What secrets can U.S. educators glean from classrooms in the happiest country in the world?
After talking to teachers in Denmark, authors Jessica Alexander and Iben Sandahl discovered a surprising addition to the K-12 curriculum: weekly teaching about empathy. The cultivation of this learned skill in schools can make a difference for students throughout their lives, Alexander wrote in Salon.
In their book The Danish Way of Parenting; What the Happiest People in the World Know About Raising Confident, Capable Kids (2016), Alexander and Sandahl highlight the power of a school program in many Denmark schools called "Klassen Time," which translates to the "Class's Hour." Once a week, students bring in a traditional cake and take an hour to connect with one another.

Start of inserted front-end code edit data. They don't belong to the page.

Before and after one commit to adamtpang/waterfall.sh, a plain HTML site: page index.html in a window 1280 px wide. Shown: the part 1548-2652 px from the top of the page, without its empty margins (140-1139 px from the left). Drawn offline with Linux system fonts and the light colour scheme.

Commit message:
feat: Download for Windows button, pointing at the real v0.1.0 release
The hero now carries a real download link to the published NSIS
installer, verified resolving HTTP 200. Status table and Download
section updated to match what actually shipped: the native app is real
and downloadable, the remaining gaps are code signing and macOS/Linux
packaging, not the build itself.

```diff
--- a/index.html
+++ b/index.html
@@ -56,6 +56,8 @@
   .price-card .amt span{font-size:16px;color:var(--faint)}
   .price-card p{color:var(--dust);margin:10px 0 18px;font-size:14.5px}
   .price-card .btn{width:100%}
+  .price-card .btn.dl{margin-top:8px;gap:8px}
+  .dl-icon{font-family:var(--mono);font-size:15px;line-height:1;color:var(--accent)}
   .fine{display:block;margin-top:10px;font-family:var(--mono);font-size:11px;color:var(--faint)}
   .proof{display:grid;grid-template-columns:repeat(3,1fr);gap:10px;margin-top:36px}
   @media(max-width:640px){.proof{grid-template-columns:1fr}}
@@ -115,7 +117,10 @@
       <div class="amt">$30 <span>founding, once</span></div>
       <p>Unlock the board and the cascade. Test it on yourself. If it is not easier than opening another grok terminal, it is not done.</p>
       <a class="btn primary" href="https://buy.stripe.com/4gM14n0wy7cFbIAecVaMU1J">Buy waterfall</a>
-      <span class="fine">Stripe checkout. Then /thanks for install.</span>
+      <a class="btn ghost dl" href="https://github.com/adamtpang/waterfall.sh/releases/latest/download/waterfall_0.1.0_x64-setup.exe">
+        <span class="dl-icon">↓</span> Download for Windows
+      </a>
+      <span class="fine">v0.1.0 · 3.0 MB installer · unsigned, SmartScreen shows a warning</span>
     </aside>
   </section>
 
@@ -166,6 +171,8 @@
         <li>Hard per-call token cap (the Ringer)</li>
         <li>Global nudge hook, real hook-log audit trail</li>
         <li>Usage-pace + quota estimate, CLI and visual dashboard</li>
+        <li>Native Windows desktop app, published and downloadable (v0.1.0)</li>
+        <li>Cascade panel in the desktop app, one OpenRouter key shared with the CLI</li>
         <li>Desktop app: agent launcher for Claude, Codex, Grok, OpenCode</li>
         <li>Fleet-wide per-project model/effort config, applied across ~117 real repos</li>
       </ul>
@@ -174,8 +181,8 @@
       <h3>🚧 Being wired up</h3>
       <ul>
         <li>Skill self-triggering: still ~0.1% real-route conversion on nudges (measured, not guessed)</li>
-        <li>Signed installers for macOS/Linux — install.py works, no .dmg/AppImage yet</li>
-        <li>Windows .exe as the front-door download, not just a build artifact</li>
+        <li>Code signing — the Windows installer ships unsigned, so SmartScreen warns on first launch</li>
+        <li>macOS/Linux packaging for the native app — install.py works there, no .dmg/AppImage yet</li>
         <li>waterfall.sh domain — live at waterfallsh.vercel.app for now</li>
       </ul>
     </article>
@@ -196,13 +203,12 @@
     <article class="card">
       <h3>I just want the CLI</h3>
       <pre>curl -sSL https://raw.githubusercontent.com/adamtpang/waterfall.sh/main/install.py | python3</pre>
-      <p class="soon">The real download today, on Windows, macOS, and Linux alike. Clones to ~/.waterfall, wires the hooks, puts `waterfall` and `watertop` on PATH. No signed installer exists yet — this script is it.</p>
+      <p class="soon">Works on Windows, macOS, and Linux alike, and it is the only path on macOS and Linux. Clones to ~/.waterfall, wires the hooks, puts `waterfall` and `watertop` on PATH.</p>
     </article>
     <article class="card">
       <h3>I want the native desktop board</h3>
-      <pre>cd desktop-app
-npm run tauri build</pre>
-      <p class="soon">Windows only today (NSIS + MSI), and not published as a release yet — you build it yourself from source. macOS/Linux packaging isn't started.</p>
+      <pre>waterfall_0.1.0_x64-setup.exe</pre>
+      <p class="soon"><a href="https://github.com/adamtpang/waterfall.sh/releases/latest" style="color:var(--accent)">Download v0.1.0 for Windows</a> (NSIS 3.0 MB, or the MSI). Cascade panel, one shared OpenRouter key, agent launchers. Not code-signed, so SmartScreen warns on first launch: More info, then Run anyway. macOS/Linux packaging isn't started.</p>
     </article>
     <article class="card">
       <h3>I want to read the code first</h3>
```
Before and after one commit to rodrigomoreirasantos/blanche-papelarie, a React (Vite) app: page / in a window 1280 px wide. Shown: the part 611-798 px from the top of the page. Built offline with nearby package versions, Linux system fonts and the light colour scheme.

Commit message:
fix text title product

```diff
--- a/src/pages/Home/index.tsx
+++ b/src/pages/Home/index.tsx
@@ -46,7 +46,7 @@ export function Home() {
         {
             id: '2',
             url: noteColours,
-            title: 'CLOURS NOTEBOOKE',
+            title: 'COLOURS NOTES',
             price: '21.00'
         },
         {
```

The practice allows students and teachers to find solutions to unresolved problems they may have with each other, in the classroom, or at home in order to create a culture of openness and understanding.
Alexander believes U.S. schools could adapt similar practices. "By dedicating an hour a week to teaching kids to put themselves in someone else's shoes from the ages of 6 to 16, and helping to find solutions together, what kind of changes could we bring about?" she wrote.
This comes at a time when U.S. schools are putting a greater focus on social-emotional learning. But according to one study, empathy levels among college students have declined by 40 percent in recent decades. Many educators echo the need for students to better understand one another in a globalized world. Recent events of terrorism, such as attacks in Orlando, Fla., Paris, and Istanbul, show a palpable fear of difference, wrote Ariel Tichnor-Wagner of ASCD in an August article for Education Week Teacher. As such, she said, students will need global competence to be empathic citizens in their jobs and lives.
In addition to increasing social-emotional competency, empathy decreases rates of bullying and school suspension, research has found. And researchers from Duke University and Pennsylvania State University found in a recent study that kindergarteners who were more willing to share had higher graduation rates and were more likely to hold full-time jobs than students who struggled with social skills.
Developing empathy is not only important for students; it's a vital skill for teachers as well. When interacting with parents, teachers should develop relationships "by serving as a bridge, not an expert," wrote pre-K teacher John M. Holland in an Education Week Teacher opinion blog last year. And earlier this year, school leaders across the country participated in the Shadow a Student Challenge to better understand a child's school day—from eating lunch to riding the bus. (PBS NewsHour recently aired Education Week's coverage exploring how one assistant pricipal tackled the challenge.)
One way teachers can help their students develop empathy? Encourage reading. Studies have linked reading fiction with stronger attitudes of empathy towards others. The Washington Post recently shared a list of empathetic K-12 book recommendations for just this purpose, including The Nice Book by David Ezra Stein for younger readers and The Absolutely True Diary of a Part-Time Indian by Sherman Alexie for high school students.
Read the article on the Education Week website.